4 Myths of PCI Compliance

4 Myths of PCI Compliance

Posted on October 10, 2019 0 Comments

If your organization is finding it difficult to comply with PCI DSS, the Payment Card Industry Data Security Standard, it could be due to some of the misconceptions about the standard.

The standard is commonly referred to simply as PCI, and many people think it was developed by the federal government. But it was created in 2004 by Visa, MasterCard, Discover, American Express, and JCB.

PCI is enforced by these credit card networks as well as banks and merchant service providers. No merchant is subject to penalties for failing to maintain PCI compliance, but if a breach of credit card data occurs, an organization can be subject to major fines and lawsuits.

While working with many of our clients to help them achieve PCI compliance, we have discovered there’s a lot of misunderstanding about PCI due to several myths that keep circulating. In this article, we discuss four of the most common myths that many organizations believe to be true.

Myth #1 – PCI DSS compliance can be achieved using internal resources.

Every regulation has its own compliance nuances, including PCI. Unless you have an internal resource who has taken a company through compliance before, you will likely need to turn to an external resource who has helped other companies achieve compliance, preferably within your industry.

Achieving compliance depends heavily on detailed documentation of all of your security controls. You also need to know where all of your security gaps exist, where sensitive data is being exposed, and have plans in place for how you are going to close those gaps.

It can be easy for internal personnel to not realize the specific risks their company faces. Over time, they may also forget to consider how new threats might impact existing controls.

In many cases, internal IT teams "don’t know what they don’t know" and they are not able to map security controls to PCI DSS compliance requirements. But by working with an outside consultant, they can give you a fresh view and apply industry best practices so that you will know everything you need to know.

Defend yourself from fines and sanctions by downloading our free International  Compliance Handbook now!

Myth #2 – If we are audited following a breach, we can handle the audit on our own.

If you were to be audited by the IRS, would you take them on all by yourself, or would you bring in your accountant? It’s a rhetorical question but the same holds true for a PCI compliance audit.

Just as you would work with an outside consultant to achieve compliance, you should do the same should you ever get audited following a breach. The auditors may steamroll you if you don’t know your security controls inside and out, or if you can’t demonstrate the progress you’ve been making in closing known security gaps.

And as is the case with the tax code, PCI DSS compliance requirements are open to interpretation. The extent to which your security controls have been implemented, and how well the controls protect data can be subjective opinions.

It’s best to have someone by your side who knows both your security controls and the PCI requirements inside-and-out. They can also recognize when an auditor may be incorrectly interpreting information or stretching the scope of the regulation too far. In these cases, you need someone who can push back.

Myth #3 – PCI compliance protects you from lawsuits

Should your organization be breached after achieving PCI compliance, you may still face potential lawsuits from multiple parties. This includes the credit card processor, the bank issuing the card, and any customers whose personal data was stolen.

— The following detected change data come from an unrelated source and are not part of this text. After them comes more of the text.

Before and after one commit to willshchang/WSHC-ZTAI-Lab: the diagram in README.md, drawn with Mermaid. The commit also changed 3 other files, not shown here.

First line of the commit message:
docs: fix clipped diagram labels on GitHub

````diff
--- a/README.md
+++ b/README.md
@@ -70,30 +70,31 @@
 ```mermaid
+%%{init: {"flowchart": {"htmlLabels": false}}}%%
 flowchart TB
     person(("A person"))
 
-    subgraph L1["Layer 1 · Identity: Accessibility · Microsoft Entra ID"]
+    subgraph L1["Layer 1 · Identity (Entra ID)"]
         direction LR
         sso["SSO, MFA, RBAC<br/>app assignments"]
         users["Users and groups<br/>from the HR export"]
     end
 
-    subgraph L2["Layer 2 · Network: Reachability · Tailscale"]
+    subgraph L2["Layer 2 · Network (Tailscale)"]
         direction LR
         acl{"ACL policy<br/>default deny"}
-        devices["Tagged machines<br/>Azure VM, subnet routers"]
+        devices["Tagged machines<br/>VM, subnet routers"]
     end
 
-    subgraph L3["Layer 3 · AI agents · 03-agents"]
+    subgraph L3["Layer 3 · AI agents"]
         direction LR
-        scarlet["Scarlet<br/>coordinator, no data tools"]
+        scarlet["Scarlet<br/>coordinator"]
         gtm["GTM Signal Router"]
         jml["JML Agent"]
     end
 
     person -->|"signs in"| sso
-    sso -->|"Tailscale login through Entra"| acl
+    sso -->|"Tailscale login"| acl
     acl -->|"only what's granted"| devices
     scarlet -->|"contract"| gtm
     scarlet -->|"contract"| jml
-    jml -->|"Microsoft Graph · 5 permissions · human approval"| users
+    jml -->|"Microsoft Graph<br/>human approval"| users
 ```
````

Payment processors typically do not hold you responsible if their systems are determined to be the source of the breach. But proving which entity’s network was the source of a breach requires security forensic expertise—yet again a situation where it makes sense to call upon an outside consultant to help you. Any disagreements about the source of a breach will need to be settled by an independent, third-party auditor, who would then investigate the source of the breach.

Still, PCI compliance will give you a stronger legal defense. The courts will take a close look at the protective measures you deployed in advance and whether you were neglectful in overlooking any IT security risks you should have known about. By proving your compliance with the PCI standard, the chances are much better your security posture will be looked upon more favorably by the courts.

Myth #4 – Avoiding fines and bad publicity are the primary benefits of compliance

If your company’s credit card payment system suffers a breach, and regulators discover you are not in compliance with PCI, you may very well be subject to stiff penalties. Nobody wants to pay a fine, and it certainly doesn’t do any good if word gets out to the general public that you aren’t careful with customer credit card information.

But optimists who look at PCI compliance realize the main benefit comes from the opportunity it creates to build trust with customers and any business partners that share credit card transaction processing data. By achieving and marketing your PCI compliance, you are demonstrating just how serious you are about protecting credit card data.

That will make more customers and partners feel comfortable about doing business with you. And this has a direct impact on your revenue-generation potential.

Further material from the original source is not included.